Supply Chain Control
It’s no secret that the global supply chain has become a concern for businesses in most industries. Considering the reliability of a sample collection device manufacturer should not be overlooked, as backordered components for sample collection devices can bring a company’s growth to a halt. A sample collection device manufacturer should control the entirety of their supply chain to ensure consistent production, so they are not inhibited by relying on components from other suppliers. Additionally, a sample collection device manufacturer should have the flexibility and production capacity to scale with the growth of the businesses they supply to.
The Best Sample Collection Devices for Direct-to-Consumer Applications
With all of these considerations, finding a sample collection device may seem like a daunting task, but there are two options that meet all of the above criteria. Zymo Research’s SafeCollect Saliva Collection Kit and SafeCollect Swab Collection Kit were designed specifically for unsupervised sample collection and at-home testing applications.

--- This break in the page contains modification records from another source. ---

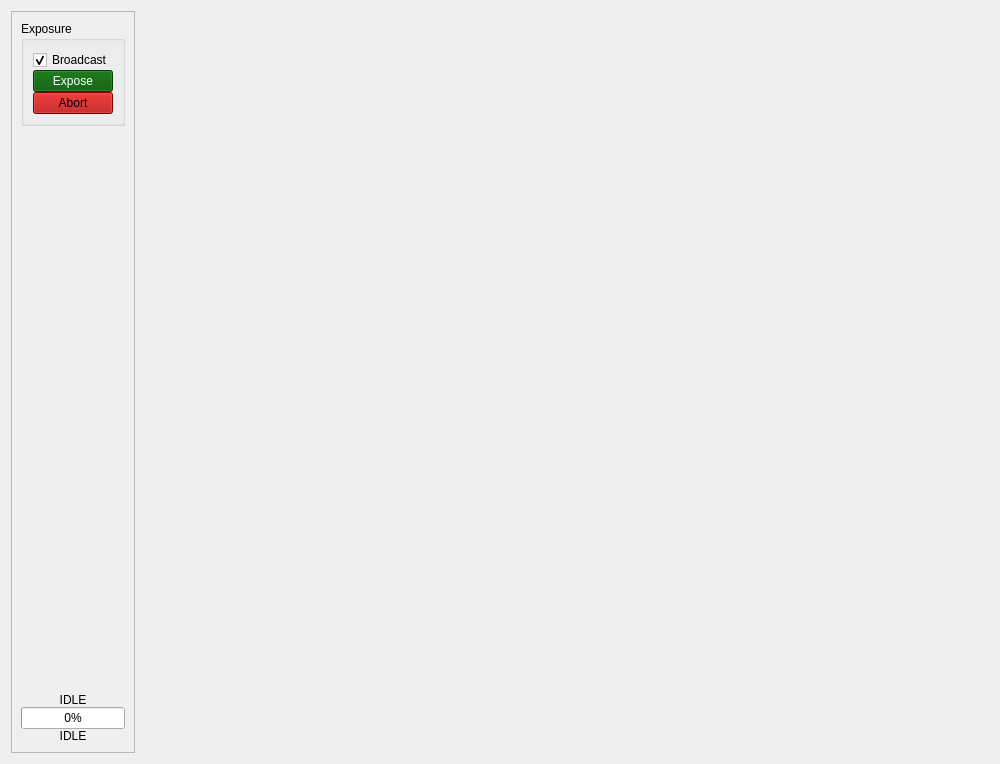
First picture: the form in pyobs_gui/qt/spectrographwidget.ui, repository pyobs/pyobs-gui, before the edit.
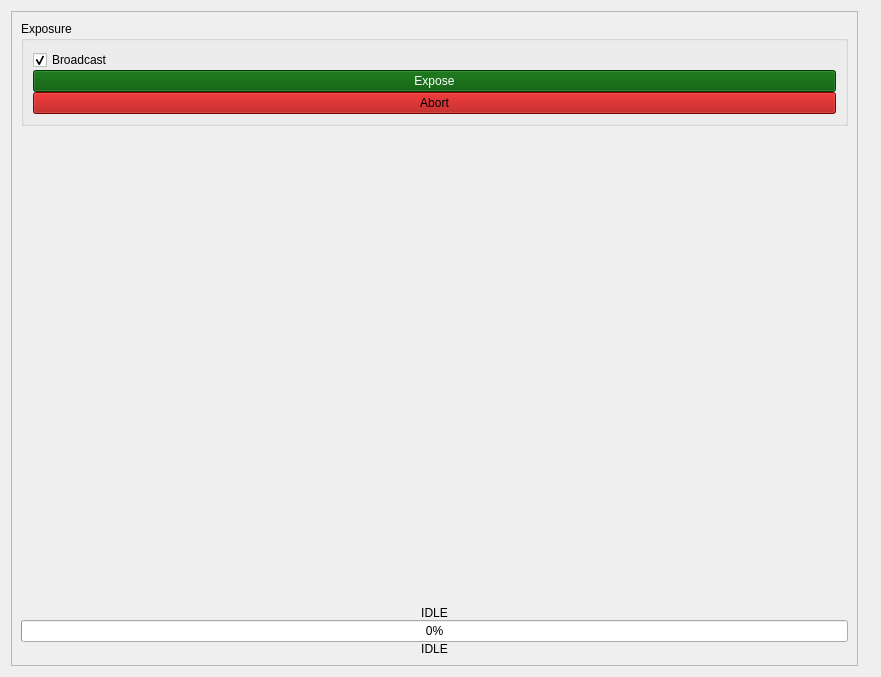
Second picture: the form after the edit. Custom widgets are drawn as their Qt base class.

The edit to the form file:
```diff
--- a/pyobs_gui/qt/spectrographwidget.ui
+++ b/pyobs_gui/qt/spectrographwidget.ui
@@ -6,14 +6,14 @@
    <rect>
     <x>0</x>
     <y>0</y>
-    <width>1000</width>
-    <height>764</height>
+    <width>881</width>
+    <height>677</height>
    </rect>
   </property>
   <property name="windowTitle">
    <string>Form</string>
   </property>
-  <layout class="QHBoxLayout" name="horizontalLayout_2" stretch="0,1,0">
+  <layout class="QHBoxLayout" name="horizontalLayout_2" stretch="0,0,0">
    <item>
     <widget class="QScrollArea" name="scrollArea">
      <property name="sizePolicy">
@@ -33,8 +33,8 @@
        <rect>
         <x>0</x>
         <y>0</y>
-        <width>118</width>
-        <height>748</height>
+        <width>287</width>
+        <height>661</height>
        </rect>
       </property>
       <property name="sizePolicy">
@@ -1018,28 +1018,20 @@
     </widget>
    </item>
    <item>
-    <widget class="QWidget" name="framePlot" native="true">
-     <layout class="QVBoxLayout" name="verticalLayout_2">
-      <property name="spacing">
-       <number>0</number>
-      </property>
-      <property name="topMargin">
-       <number>0</number>
-      </property>
-      <property name="rightMargin">
-       <number>0</number>
-      </property>
-      <property name="bottomMargin">
-       <number>0</number>
-      </property>
-     </layout>
-    </widget>
+    <widget class="DataDisplayWidget" name="datadisplay"/>
    </item>
    <item>
     <widget class="QWidget" name="widgetSidebar" native="true"/>
    </item>
   </layout>
  </widget>
+ <customwidgets>
+  <customwidget>
+   <class>DataDisplayWidget</class>
+   <extends>QWidget</extends>
+   <header>datadisplaywidget</header>
+  </customwidget>
+ </customwidgets>
  <tabstops>
   <tabstop>scrollArea</tabstop>
   <tabstop>checkBroadcast</tabstop>
```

SafeCollect devices come in two formats: one for swabs and one for saliva (Figure 2). Both formats feature DNA/RNA Shield in the sealed tube chamber, a solution that inactivates infectious agents, stabilizes DNA and RNA for up to 30 days at ambient temperature (or indefinitely when frozen), and an automation-compatible tube and cap. Spills are prevented by a safety seal that isolates the DNA/RNA Shield reagent from user contact.
With the SafeCollect Swab Collection Kit, the sample is brought into contact with DNA/RNA Shield by puncturing the safety seal with a swab after sample collection. The swab is then broken to fit within the collection tube, and the tube is capped. A variety of swabs are compatible to accommodate a variety of applications and sample types.
The SafeCollect Saliva Collection Kit allows users to deposit saliva into the tube with a user-friendly funnel. Once enough saliva is collected, the funnel is removed and replaced with a tube cap featuring a Safe Puncture Cap Tip™. Capping the tube punctures the safety seal, allowing DNA/RNA Shield to mix with the saliva sample once the cap is screwed onto the tube.
Zymo Research is the preferred supplier of sample collection devices for many direct-to-consumer testing companies. With virtually unlimited production capacity and as the sole manufacturer of all components in SafeCollect Collection Kits, Zymo Research can scale production to match any business’s growth and sustain supply through the rapidly evolving era of modern biological testing.